At today’s State of the State address, Vermont Governor Peter Shumlin came out in full support of legalizing recreational cannabis.
“The outdated War on Drugs has also failed, and there is no greater example than our nation’s marijuana laws”, said Shumlin. “That’s why Vermont took steps to change our criminal penalties and to institute a well-regulated medical marijuana system that now serves 2,400 Vermonters. This careful approach shows that we know how to regulate marijuana thoughtfully and cautiously, avoiding the pitfalls that have caused other states to stumble where Vermont succeeded. But the black market of drug dealers selling marijuana for recreational use is alive and well, serving over 80,000 Vermonters who reported using marijuana last year.”
Vermont Speaker of the House Shap Smith has announced that he’s in favor of moving forward legislation to legalize recreational cannabis.
“It’s clear to me in my discussions with Vermonters that in general, the people in this state probably favor legalization,” Smith said on VPR’s Vermont Edition. “And I certainly believe that we can legalize marijuana if we do it right … we’ve seen what has happened in Colorado and Washington, and we can learn from their experiences.”
Vermont Governor Peter Shumlin (D) has signed Senate Bill 115 into law, allowing those convicted of possessing up to an ounce of cannabis prior to 2013 to have the charge removed from their record.
The bill, sponsored by Senator Joe Benning (R-Lyndonville), allows Vermont residents who were convicted of crimes that are “no longer prohibited by law or designated as a criminal offense” to apply to have the charges expunged (removed) from their records.
In 2013, lawmakers decriminalized the possession of up to an ounce of cannabis, meaning anyone convicted of such a crime before the law took effect can now have the charge expunged from their criminal record, meaning it would no longer appear in a background check.
Legislation to legalize the recreational use and distribution of cannabis will be introduced tomorrow in Vermont’s Senate by Senator David Zuckerman. A companion bill will be filed in the House of Representatives later in the week by Representative Chris Pearson.

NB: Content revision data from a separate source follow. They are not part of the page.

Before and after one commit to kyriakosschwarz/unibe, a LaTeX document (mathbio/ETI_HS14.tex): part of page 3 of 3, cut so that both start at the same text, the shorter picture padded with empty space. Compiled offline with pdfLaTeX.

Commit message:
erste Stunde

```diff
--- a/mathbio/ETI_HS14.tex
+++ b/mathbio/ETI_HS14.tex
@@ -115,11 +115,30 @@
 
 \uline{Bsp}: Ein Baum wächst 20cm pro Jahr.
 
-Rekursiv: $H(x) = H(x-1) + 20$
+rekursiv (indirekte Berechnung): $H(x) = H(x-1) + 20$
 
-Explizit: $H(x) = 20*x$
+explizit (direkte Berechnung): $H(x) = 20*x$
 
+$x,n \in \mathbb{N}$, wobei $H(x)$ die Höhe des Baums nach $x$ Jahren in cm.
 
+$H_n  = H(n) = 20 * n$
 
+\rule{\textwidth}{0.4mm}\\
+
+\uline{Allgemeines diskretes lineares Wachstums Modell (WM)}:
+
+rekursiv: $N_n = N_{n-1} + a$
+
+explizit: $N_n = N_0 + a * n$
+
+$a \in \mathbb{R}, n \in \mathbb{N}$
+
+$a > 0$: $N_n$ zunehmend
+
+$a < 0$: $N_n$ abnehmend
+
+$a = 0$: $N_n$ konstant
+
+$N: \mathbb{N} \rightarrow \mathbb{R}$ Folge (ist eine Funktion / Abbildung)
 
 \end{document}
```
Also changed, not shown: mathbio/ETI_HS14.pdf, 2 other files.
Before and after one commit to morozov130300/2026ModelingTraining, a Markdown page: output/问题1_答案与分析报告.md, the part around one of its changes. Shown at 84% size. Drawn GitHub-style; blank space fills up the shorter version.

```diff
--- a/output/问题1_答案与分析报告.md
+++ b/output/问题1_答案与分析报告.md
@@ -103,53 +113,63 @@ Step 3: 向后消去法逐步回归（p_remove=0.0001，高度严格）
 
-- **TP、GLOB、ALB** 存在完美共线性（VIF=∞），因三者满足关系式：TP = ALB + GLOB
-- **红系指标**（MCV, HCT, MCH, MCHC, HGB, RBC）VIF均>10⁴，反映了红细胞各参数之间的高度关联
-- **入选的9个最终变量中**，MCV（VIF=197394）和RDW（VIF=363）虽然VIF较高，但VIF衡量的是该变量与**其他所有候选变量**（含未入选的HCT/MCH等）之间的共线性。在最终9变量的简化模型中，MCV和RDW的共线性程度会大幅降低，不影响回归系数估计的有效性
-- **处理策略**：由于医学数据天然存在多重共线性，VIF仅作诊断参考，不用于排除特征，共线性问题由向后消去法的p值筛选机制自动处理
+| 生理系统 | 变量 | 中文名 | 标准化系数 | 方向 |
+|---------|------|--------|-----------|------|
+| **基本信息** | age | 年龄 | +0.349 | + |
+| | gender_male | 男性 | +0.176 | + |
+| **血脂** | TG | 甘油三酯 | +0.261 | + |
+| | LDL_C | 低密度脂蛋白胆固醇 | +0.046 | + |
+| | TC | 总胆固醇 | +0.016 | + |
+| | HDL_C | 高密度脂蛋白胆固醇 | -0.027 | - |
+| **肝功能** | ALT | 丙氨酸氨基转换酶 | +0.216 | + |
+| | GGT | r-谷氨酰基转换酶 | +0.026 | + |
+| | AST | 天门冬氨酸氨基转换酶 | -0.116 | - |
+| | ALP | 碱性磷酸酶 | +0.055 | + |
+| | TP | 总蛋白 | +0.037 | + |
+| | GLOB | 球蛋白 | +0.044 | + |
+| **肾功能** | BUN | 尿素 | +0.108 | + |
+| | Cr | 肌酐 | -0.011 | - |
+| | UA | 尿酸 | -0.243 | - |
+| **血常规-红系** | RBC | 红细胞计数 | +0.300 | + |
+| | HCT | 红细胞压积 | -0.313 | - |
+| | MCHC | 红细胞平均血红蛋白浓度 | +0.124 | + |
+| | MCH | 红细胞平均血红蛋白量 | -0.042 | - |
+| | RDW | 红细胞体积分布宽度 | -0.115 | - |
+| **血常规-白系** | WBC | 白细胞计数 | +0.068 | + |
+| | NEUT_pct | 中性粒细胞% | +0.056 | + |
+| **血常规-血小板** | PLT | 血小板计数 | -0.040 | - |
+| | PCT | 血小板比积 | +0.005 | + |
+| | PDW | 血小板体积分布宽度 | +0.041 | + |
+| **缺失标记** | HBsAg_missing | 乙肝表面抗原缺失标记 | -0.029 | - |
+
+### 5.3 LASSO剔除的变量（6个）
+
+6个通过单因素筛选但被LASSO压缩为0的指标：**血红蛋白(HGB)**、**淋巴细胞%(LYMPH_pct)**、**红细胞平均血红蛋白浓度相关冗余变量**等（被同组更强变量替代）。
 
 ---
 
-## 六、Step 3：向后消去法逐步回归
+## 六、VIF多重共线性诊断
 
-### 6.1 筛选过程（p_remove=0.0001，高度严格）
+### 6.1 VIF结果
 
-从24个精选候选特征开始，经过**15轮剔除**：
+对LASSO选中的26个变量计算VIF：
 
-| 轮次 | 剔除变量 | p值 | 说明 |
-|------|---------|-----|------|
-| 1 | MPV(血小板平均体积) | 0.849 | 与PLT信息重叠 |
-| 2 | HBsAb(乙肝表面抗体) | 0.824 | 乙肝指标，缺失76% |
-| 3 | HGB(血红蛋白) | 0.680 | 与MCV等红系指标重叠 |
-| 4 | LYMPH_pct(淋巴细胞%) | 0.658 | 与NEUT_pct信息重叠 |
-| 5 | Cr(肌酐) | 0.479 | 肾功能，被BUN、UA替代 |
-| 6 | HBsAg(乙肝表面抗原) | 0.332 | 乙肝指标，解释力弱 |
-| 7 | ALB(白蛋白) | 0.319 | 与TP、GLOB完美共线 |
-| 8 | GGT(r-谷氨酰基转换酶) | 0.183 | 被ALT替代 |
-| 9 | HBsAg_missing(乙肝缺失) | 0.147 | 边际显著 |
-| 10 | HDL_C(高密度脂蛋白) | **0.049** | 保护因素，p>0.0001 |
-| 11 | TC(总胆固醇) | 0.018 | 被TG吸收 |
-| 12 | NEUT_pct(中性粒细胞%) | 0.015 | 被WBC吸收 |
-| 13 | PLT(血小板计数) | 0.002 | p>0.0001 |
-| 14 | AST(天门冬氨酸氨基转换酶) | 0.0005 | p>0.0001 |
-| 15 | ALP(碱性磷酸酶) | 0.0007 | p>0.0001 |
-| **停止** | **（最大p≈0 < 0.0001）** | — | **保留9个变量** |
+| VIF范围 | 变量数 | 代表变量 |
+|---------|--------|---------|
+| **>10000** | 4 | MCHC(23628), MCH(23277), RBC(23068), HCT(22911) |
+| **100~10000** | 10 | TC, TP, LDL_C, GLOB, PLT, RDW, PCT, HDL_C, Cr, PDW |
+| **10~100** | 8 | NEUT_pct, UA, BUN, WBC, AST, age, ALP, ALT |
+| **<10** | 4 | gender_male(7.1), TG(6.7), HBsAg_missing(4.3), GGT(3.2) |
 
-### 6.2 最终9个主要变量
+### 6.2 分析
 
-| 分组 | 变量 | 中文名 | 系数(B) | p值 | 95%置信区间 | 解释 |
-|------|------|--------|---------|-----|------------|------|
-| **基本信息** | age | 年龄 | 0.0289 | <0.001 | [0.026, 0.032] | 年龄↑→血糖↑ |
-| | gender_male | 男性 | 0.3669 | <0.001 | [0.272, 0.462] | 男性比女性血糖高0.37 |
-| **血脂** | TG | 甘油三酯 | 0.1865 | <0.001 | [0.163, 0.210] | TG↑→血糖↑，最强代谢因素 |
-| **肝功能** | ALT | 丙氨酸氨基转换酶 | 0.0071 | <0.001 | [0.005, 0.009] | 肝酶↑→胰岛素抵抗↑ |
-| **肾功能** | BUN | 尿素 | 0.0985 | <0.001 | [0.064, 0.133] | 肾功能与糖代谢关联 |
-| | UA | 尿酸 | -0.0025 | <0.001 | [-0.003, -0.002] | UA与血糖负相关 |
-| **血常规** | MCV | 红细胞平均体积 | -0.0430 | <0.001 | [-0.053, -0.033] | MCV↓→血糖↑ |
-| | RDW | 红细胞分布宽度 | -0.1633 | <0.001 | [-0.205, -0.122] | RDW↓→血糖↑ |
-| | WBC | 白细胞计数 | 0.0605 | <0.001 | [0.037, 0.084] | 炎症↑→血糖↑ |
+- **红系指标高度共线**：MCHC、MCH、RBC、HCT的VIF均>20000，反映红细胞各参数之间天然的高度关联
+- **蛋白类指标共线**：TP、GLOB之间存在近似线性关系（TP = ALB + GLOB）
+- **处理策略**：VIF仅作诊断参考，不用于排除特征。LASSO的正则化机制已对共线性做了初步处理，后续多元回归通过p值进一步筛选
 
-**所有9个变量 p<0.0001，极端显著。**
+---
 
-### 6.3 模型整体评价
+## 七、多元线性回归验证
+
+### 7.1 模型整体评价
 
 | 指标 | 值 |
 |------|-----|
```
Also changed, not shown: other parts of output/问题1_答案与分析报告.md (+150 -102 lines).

Both bills would legalize the possession of up to an ounce of cannabis, and would establish a system of licensed cannabis retail outlets and cannabis lounges. Retail outlets would be authorized to sell up to an ounce of cannabis to Vermont residents aged 21 and older, and up to a quarter ounce to tourists visiting the state. Cannabis would be taxed at $40 an ounce.